A Scottish Nationalist MSP caused a minor stir lately for writing about the biblical story of the Tower of Babel in a piece about the Scottish Independence debate. Sure, at surface level, its a bizarre connection to make, but perhaps there is a thread of truth somewhere in this connection.
Its a Sunday School story that we probably doesn’t get much attention in weekly church services and bible studies. God punishes people for building a tall tower, by creating what appears to be confusion and disunity. But there’s a lot more to the passage than this – even if only as an allegorical myth. That said, there is evidence of obsession with tall buildings during the time period and in the region being described, so whilst it may not be historically accurate in every dimension, some historical reality is being reflected upon.
I wonder if the reason we don’t talk much about this passage is because of its awkward contradiction with the last two centuries of world history – history in which the Church is indisputably complicit. God’s plan is for global cultural diversity. We have been part of a process of forced cultural indoctrination. We have benefited from a politics that says ‘we don’t know you, but we know best’*, ‘become like us or perish’.

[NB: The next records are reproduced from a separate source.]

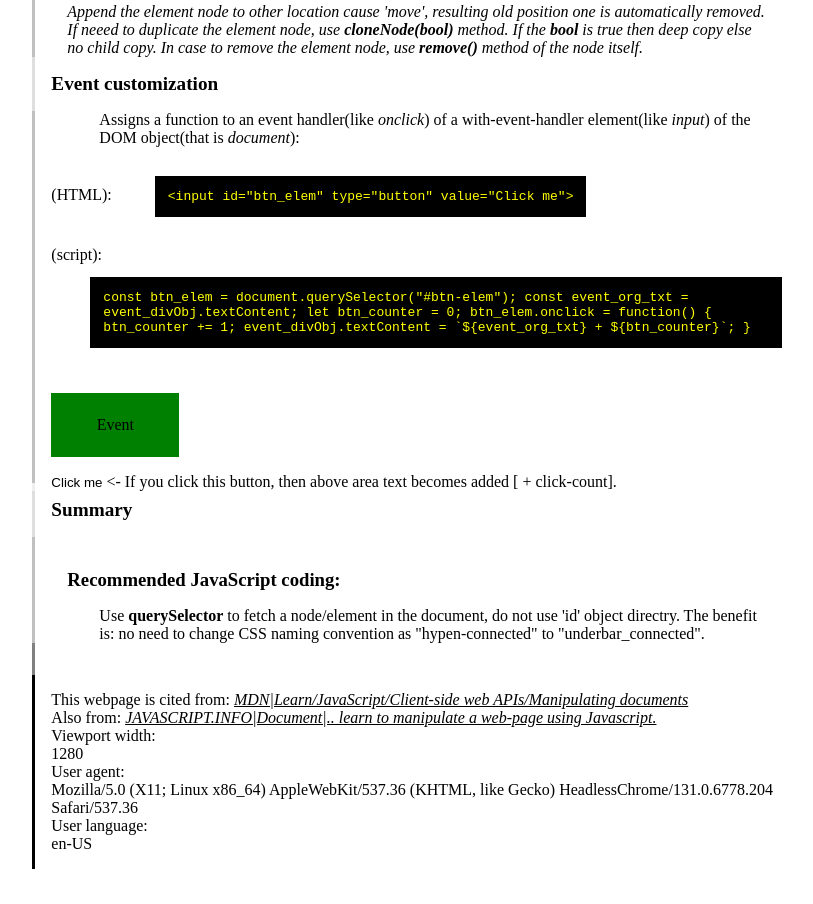
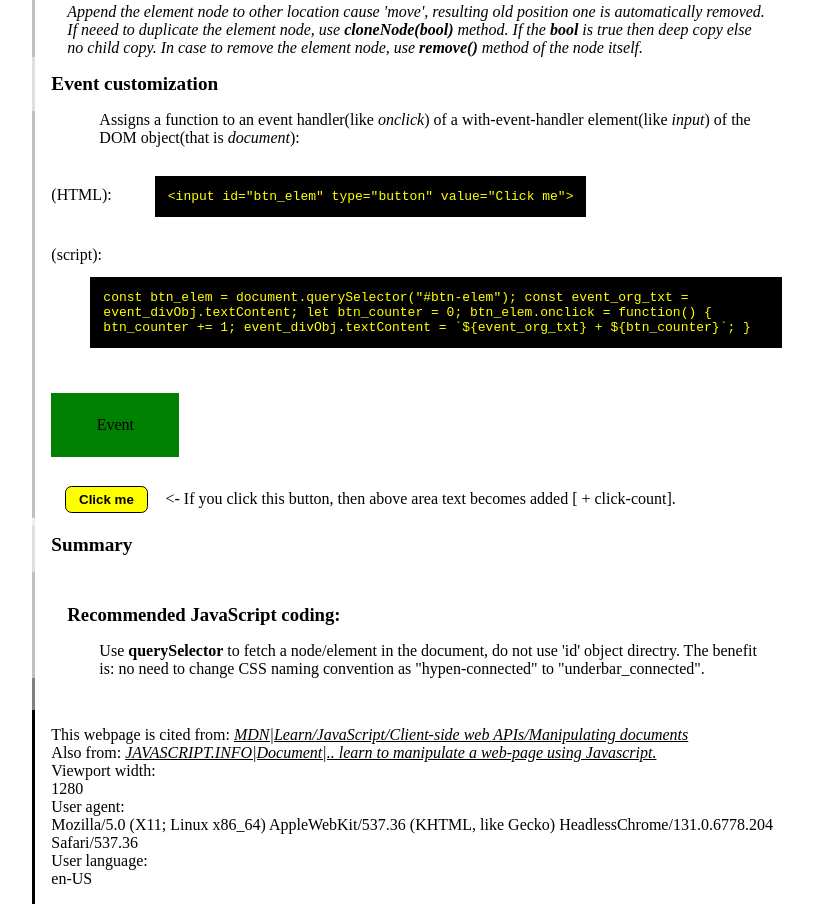
Before and after one commit to Yasukazu/ts-doc, a plain HTML site: page ts-doc-index.html in a window 1280 px wide. Shown: the part 2470-3374 px from the top of the page, without its empty margins (458-1271 px from the left). Before the commit the page ends 3339 px from the top, so only its background shows below. Drawn offline with Linux system fonts and the light colour scheme; a script that the page names is missing.

Commit message:
#btn-elem

```diff
--- a/styles.css
+++ b/styles.css
@@ -108,6 +108,15 @@ section header {
 section p {
     margin: 0 0 0 5rem;
 }
+#btn-elem {
+    border: thin solid black;
+    background-color: yellow;
+    height: 2em;
+    margin: 1em 1em 1em 1em;
+    padding: 0 1em 0 1em;
+    border-radius: 0.5em;
+    font-weight: bolder;
+}
 
 /* Wide screen -> 2-column, left column vertical scroll bar */
 @media (min-width: 850px) {
```
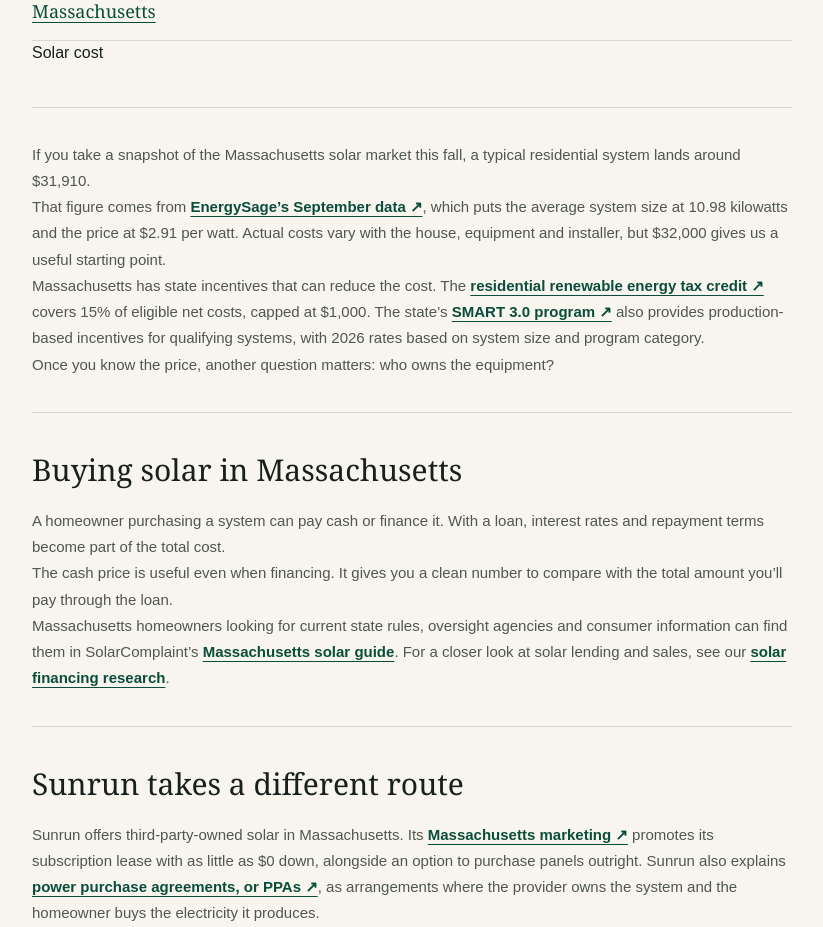
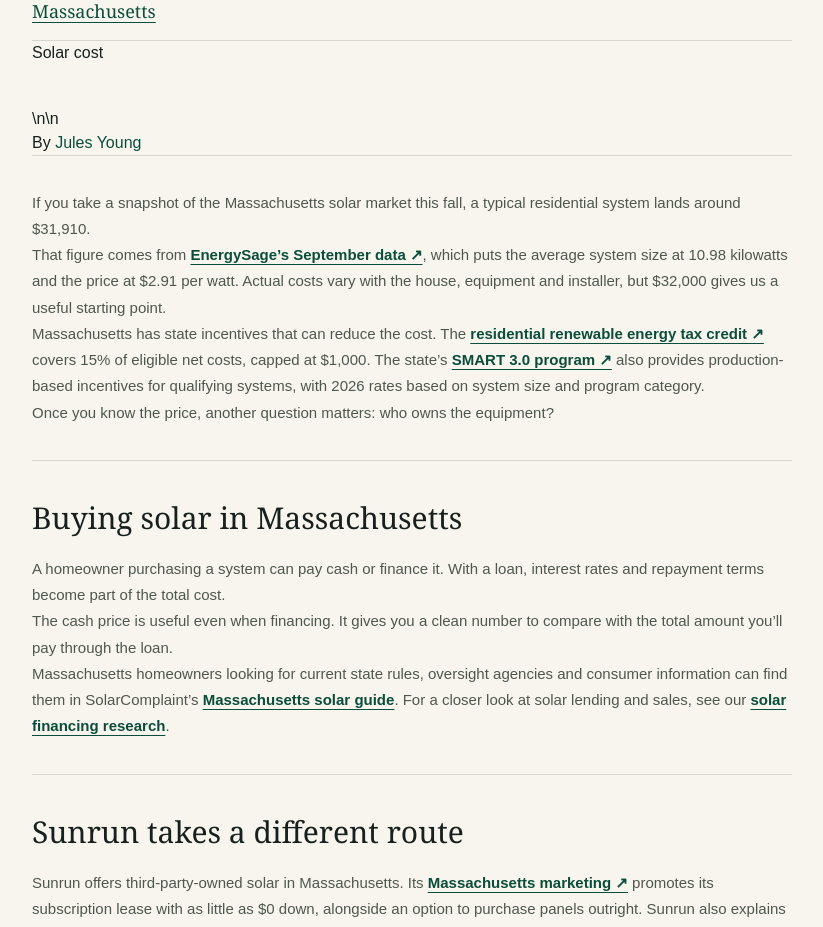
Before and after one commit to Decentralized-Rob/solar-consumer-research, a Next.js app: page /research/massachusetts-solar-cost-2026 in a window 1280 px wide. Shown: the part 900-1827 px from the top of the page, without its empty margins (228-1051 px from the left). Built offline with nearby package versions, Linux system fonts and the light colour scheme.

Commit message:
refactor: preserve pilot article byline placement

```diff
--- a/content/research/massachusetts-solar-cost-2026.tsx
+++ b/content/research/massachusetts-solar-cost-2026.tsx
@@ -21,7 +21,7 @@ export const articleConfig = {
 
 export function MassachusettsSolarCostBody() {
   return <>
-    <nav className="case-question-links" aria-label="Breadcrumb"><Link href="/">Home</Link><Link href="/research">Research</Link><Link href="/states/massachusetts">Massachusetts</Link><span aria-current="page">Solar cost</span></nav>
+    <nav className="case-question-links" aria-label="Breadcrumb"><Link href="/">Home</Link><Link href="/research">Research</Link><Link href="/states/massachusetts">Massachusetts</Link><span aria-current="page">Solar cost</span></nav>\n\n    <p className="page-updated">By <Link href="/authors/jules-young">Jules Young</Link></p>
 
     <section className="info-section">
       <p>If you take a snapshot of the Massachusetts solar market this fall, a typical residential system lands around $31,910.</p>
```
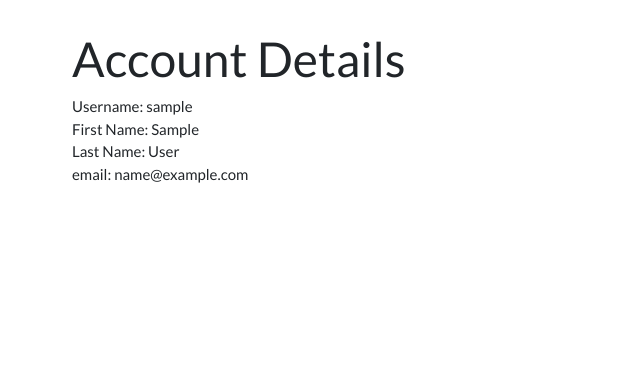
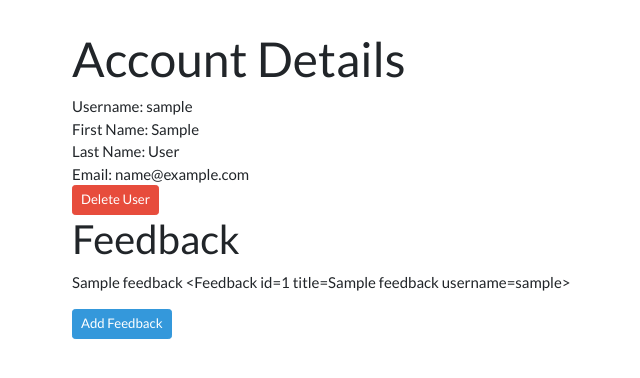
Before and after one commit to jtompkins415/authentication-authorization-exercise, a Flask app: a page that uses templates/user_detail.html in a window 1280 px wide. Shown: the part 71-449 px from the top of the page, without its empty margins (28-668 px from the left). Run offline with Flask 2, Linux system fonts and the light colour scheme; the visitor is signed in with stand-in values (Sample User, id 1); tables that the repository leaves empty hold one stand-in row (values such as "Sample post").

Commit message:
Edit user detail template

```diff
--- a/templates/user_detail.html
+++ b/templates/user_detail.html
@@ -8,7 +8,20 @@
 <div>Username: {{user.username}}</div>
 <div>First Name: {{user.first_name}}</div>
 <div>Last Name: {{user.last_name}}</div>
-<div>email: {{user.email}}</div>
+<div>Email: {{user.email}}</div>
+<a href="/users/{{user.username}}/delete" class="btn btn-danger btn-sm">Delete User</a>
 </div>
 
+<div class="container">
+<h2>Feedback</h2>
+
+{% for comment in feedback %}
+<p>
+    {{comment.title}}
+    {{comment}}
+</p>
+{% endfor %}
+
+<a href="/users/{{user.username}}/feedback/add" class="btn btn-info btn-sm">Add Feedback</a>
+</div>
 {% endblock %}
```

I would certainly hesitate to draw the parallel between the Tower Babel story and the Scottish independence fight, and I’m glad the MSP in question does so too. But this story has a resonance for those who’s suffering is deeply entrenched in cultural, political and economic Imperialism.
But when looking at the world around us, the Babel story often comes to mind. How else could Christians spiritually analyse the motivations behind London’s ‘Shard’, or any of a number of other buildings? Or do we just walk past them without thinking about the motivations behind their presence?
We surely cannot think that the Tower of the story would have been built by the same class of people who ordained that it should be built, right? It doesn’t matter whether it’s the Israelites slaving in Egypt, the Irish slaving to build our railways or any modern day construction project that somehow embodies the success of our Finance Industry, as most of the ‘towers’ being constructed in London claim to. The vanity buildings of history, dedicated to human achievement (and there are a fair few religious, even church buildings amongst these) are never built without trampling a few people’s lives and dignity underneath.
I could spend hours drawing parallels between the Babel civilisation and our own – none of them terribly flattering. As I said at the outset, this story is definitely one which, though we probably heard it a long time ago, sits very uncomfortably with us today. We can easily be dismissive of it, but how much does that say about us?
* This is a quote from ‘Light gives heat’ by Jars of Clay (available on Spotify). Its a great track to use in meditating on Western Christianity’s superiority complex.